### Exercise aim
Check each line of the data below for the string "OVERSOLD", then report how many lines have it and nothing else.

### Input data
=====

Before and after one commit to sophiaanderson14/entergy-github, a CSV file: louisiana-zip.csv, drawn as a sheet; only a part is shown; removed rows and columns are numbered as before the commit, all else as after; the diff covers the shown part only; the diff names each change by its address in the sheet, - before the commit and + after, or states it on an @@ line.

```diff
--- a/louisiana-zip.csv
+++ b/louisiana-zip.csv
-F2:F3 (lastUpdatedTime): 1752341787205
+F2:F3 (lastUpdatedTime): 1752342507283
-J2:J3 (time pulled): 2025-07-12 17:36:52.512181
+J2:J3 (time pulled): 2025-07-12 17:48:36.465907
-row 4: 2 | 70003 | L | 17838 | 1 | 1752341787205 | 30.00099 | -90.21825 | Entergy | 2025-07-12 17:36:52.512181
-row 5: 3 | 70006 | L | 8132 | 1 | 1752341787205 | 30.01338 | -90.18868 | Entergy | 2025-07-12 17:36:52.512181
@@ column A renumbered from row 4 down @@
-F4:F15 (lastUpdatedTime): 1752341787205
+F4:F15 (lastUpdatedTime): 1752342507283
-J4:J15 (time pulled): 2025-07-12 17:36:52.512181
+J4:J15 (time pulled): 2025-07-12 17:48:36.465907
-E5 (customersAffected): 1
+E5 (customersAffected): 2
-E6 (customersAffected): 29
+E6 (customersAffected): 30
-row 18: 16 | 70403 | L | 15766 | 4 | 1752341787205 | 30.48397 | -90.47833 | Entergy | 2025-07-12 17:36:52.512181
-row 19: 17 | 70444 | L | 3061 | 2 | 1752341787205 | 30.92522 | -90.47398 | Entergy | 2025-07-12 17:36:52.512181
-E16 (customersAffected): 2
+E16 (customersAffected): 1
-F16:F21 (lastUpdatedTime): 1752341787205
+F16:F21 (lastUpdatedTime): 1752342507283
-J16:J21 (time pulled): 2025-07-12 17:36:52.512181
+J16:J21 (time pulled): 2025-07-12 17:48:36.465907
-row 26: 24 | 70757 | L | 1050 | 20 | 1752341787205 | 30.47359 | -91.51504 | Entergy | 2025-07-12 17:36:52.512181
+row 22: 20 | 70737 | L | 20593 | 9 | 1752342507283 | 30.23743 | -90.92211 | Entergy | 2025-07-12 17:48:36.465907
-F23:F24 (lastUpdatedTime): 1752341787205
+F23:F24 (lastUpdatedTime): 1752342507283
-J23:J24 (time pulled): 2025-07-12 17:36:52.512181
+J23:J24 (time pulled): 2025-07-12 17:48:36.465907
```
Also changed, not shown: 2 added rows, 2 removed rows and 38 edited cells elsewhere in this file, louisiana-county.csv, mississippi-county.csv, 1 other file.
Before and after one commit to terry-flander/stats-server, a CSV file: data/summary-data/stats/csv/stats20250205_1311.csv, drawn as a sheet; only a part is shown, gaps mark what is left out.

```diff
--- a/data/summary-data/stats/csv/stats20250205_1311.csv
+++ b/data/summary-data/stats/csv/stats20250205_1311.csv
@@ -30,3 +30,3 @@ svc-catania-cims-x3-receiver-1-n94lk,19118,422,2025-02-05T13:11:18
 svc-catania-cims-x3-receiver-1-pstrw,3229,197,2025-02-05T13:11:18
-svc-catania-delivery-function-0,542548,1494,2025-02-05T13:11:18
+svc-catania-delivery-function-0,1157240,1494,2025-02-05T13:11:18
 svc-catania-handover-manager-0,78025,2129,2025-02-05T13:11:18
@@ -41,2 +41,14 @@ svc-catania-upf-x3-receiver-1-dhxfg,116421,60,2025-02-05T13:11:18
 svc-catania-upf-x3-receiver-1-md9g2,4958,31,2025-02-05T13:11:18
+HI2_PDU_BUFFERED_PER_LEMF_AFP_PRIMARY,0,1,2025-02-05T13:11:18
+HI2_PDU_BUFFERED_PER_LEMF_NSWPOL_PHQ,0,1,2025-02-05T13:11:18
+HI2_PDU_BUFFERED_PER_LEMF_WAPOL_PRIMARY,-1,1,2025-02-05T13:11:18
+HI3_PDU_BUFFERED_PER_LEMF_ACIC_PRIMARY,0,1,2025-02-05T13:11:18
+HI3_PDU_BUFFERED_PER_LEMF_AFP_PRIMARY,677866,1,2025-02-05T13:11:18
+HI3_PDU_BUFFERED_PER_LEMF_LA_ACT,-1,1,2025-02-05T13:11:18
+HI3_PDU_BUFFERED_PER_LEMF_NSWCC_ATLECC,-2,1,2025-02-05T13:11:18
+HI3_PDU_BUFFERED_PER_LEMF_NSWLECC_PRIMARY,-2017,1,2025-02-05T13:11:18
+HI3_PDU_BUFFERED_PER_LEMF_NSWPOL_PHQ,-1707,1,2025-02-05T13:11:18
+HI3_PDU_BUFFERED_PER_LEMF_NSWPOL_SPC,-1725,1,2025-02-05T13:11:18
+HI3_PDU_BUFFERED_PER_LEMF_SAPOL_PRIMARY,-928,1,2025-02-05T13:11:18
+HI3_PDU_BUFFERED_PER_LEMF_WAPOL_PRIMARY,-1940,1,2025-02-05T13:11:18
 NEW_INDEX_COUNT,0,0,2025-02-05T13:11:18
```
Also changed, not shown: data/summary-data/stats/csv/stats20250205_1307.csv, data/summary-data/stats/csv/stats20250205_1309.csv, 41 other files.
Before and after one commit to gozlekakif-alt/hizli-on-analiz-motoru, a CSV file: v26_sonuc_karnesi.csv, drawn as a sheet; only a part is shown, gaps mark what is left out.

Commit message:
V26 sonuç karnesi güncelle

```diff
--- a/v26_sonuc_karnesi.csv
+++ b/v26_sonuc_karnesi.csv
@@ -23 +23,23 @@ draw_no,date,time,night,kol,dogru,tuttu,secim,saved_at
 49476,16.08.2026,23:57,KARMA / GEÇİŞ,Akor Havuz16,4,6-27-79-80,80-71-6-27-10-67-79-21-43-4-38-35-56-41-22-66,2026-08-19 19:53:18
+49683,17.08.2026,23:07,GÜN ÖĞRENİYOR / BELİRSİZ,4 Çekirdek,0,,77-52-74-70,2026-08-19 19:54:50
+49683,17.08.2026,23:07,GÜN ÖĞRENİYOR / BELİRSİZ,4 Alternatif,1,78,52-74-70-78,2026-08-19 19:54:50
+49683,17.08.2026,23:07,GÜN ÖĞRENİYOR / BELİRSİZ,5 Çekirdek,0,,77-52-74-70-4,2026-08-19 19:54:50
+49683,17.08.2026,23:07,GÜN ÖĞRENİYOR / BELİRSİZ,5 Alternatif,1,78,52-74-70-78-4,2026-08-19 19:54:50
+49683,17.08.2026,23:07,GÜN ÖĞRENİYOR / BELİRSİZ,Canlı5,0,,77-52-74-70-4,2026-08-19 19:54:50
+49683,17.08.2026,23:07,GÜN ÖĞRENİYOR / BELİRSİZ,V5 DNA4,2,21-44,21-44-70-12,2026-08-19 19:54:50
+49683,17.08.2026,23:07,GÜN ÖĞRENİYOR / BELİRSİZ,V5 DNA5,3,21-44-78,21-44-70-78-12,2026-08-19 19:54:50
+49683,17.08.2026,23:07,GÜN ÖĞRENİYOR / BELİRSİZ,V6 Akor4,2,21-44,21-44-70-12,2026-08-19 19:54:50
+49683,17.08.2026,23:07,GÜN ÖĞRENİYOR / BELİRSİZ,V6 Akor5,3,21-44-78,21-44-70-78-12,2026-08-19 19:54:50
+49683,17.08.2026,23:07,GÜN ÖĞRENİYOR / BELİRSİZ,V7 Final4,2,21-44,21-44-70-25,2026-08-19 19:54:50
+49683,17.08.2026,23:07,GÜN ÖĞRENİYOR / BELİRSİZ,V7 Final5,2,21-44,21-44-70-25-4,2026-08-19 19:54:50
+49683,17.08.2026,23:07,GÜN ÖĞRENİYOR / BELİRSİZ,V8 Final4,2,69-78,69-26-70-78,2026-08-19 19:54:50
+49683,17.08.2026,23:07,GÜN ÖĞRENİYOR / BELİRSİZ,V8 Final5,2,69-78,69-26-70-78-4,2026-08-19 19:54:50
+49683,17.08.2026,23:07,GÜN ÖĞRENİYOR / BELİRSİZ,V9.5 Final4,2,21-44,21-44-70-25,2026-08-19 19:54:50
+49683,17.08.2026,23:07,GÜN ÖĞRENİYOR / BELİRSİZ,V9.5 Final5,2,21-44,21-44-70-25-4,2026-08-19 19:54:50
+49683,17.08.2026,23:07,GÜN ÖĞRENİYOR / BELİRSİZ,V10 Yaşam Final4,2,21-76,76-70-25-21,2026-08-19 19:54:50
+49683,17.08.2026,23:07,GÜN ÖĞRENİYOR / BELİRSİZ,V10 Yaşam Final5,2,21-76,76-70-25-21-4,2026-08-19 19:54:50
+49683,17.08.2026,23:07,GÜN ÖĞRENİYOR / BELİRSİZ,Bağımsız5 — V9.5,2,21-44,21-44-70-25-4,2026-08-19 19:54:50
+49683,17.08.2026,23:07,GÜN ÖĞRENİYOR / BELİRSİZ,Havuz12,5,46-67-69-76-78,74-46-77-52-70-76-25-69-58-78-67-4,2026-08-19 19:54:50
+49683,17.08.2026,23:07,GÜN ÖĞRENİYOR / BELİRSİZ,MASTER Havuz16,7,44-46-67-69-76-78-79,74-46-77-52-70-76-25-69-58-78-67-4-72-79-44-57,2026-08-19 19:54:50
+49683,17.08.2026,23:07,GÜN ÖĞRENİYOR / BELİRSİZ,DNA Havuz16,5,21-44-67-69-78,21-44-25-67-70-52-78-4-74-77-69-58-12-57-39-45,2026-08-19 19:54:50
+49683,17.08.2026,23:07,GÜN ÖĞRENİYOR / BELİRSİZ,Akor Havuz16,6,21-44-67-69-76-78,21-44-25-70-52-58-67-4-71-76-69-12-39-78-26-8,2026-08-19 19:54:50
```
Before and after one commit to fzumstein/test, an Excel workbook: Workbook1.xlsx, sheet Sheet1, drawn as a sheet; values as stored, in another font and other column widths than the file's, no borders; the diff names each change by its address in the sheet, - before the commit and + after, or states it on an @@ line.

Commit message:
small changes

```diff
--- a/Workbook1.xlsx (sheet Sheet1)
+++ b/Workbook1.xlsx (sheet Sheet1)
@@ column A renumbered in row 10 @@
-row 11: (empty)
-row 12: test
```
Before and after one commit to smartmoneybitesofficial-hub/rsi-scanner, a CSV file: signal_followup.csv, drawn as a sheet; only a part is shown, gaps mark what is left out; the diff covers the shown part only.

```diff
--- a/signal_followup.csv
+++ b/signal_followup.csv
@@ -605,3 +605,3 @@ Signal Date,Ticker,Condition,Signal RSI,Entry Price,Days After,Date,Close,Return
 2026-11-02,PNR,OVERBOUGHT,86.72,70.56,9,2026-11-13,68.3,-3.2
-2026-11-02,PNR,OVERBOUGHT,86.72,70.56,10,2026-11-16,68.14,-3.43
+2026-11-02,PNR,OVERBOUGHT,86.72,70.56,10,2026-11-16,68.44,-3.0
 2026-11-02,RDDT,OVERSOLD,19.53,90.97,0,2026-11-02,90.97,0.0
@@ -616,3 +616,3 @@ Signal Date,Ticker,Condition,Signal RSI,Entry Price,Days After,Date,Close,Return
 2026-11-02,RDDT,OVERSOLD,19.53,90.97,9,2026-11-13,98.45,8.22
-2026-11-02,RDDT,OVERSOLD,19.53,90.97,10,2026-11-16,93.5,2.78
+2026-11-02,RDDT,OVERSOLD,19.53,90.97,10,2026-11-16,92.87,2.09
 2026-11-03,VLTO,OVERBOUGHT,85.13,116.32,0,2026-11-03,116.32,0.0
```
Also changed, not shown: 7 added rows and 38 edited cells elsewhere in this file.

=====

### Written solution
4